- A way to choose whether to show/hide all of the navigation controls, or just the menu. Ordinarily, I’d say “do it in the CSS!” and you can in fact do that right now… as long as you don’t care that the behavior won’t be quite right in Internet Explorer. The problem is that I’m not quite sure how to manage this in a fully cross-browser fashion, short of scanning the CSS files for certain rules, and firing JS based on that. Which, frankly, sounds kind of ooky. Adding that information via a
metatag doesn’t seem like the right answer, but maybe I’m wrong.
- A way to indicate the target resolution in the CSS, so that the scripts can use that for scaling purposes (thus making the scaling more intelligent). I’m not really sure this is needed, and I’m open to being convinced one way or the other.
If there’s anything missing, let me know. Also feel free to comment on what you think of the above plans.
Now for the metadata situation. As I understand things, having read RFC 2068, you can have multiple HTTP headers that share a name so long as they’re interpreted as a comma-separated list of values associated with that name. (Apologies if I’m mangling terminology, but HTTP headers aren’t really my thing.) So given the following:
<meta name="author" content="Eric Meyer" /> <meta name="affiliation" content="Complex Spiral Consulting" /> <meta name="author" content="Joe Public" /> <meta name="affiliation" content="ConHugeCo Corp." />
…this is an equivalent construction:
<meta name="author" content="Eric Meyer, Joe Public" /> <meta name="affiliation" content="Complex Spiral Consulting, ConHugeCo Corp." />
I find this to be a long way from ideal. In addition, since commas are the default value separator, if I understand the situation correctly, I can’t really do something like this:
<meta name="authors" content="Eric Meyer, Complex Spiral Consulting; Joe Public, ConHugeCo Corp." />
…because that ends up as equivalent to:
<meta name="authors" content="Eric Meyer" /> <meta name="authors" content="Complex Spiral Consulting; Joe Public /> <meta name="authors" content="ConHugeCo Corp." />
That’s even further from ideal. So here’s my current thinking for a way to represent multiple authors and affiliations:
<meta name="authors" content="Eric Meyer - Complex Spiral Consulting, Joe Public - ConHugeCo Corp." />
Anyone have a better idea than what I’ve proposed? I’d love to hear it. As part of said proposal, please keep in mind possible expansion of the information carried in the
meta element. For example, titles might be added, which in my current thinking would go like this:

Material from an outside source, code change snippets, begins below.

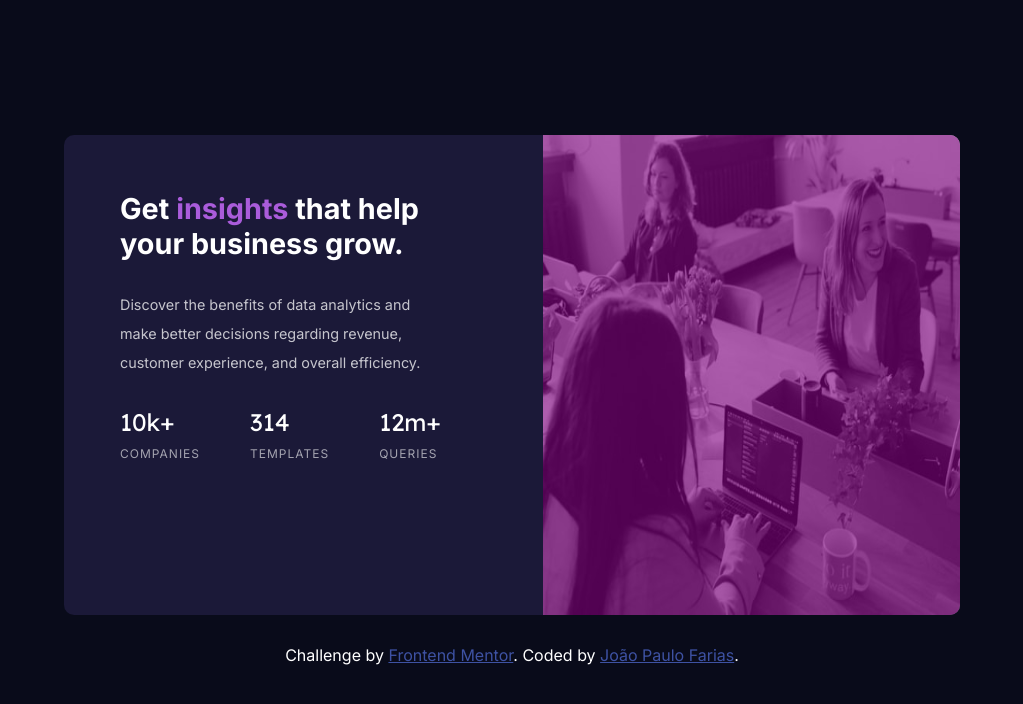
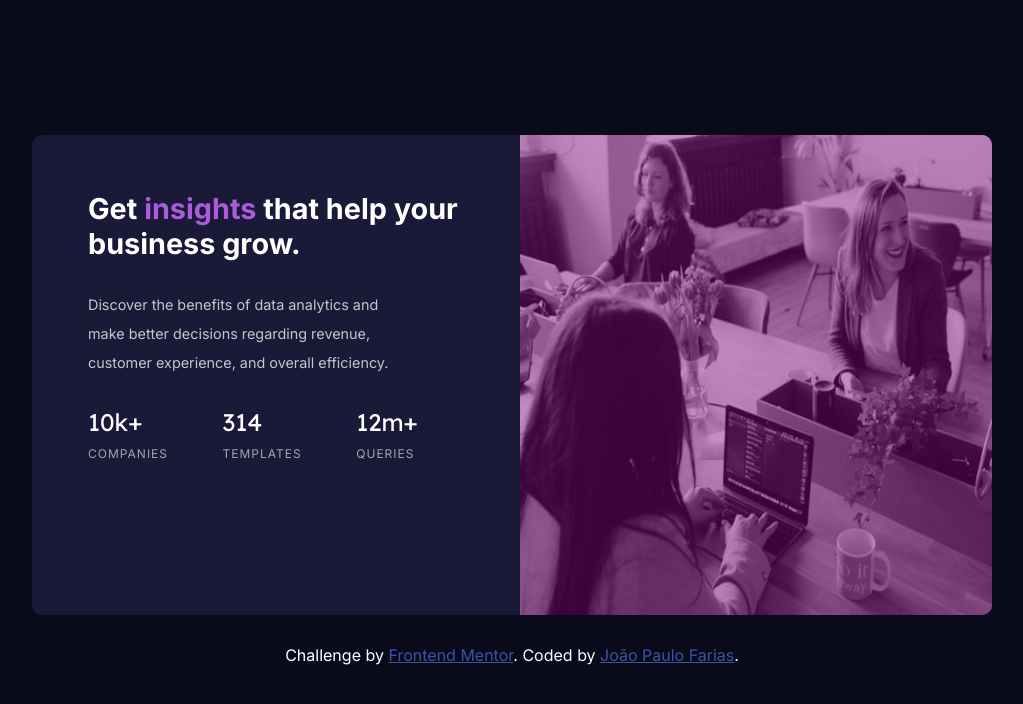
Before and after one commit to DevJpFarias/stats-preview-card-component, a plain HTML site: page index.html in a window 1280 px wide. Shown: the whole page, without its empty margins (128-1151 px from the left). Drawn offline with Linux system fonts and the light colour scheme.

Commit message:
update style

```diff
--- a/style.css
+++ b/style.css
@@ -22,7 +22,7 @@ body {
 
 .container {
   height: 60%;
-  width: 70%;
+  width: 75%;
 
   background-color: hsl(244, 38%, 16%);
   border-radius: 10px;
@@ -47,7 +47,7 @@ body {
 
 .purple-color {
   z-index: 1;
-  background-color: hsla(300, 100%, 25%, 0.623);
+  background-color: hsla(300, 100%, 25%, 0.452);
   height: 100%;
   width: 100%;
   position: absolute;
```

<meta name="authors" content="Eric Meyer - Principal Consultant - Complex Spiral Consulting, Joe Public - VP of IF - ConHugeCo Corp." />
It isn’t pretty, but it conforms to my understanding of
meta value syntax. As I say, I’d be very happy to be shown a better way of forming the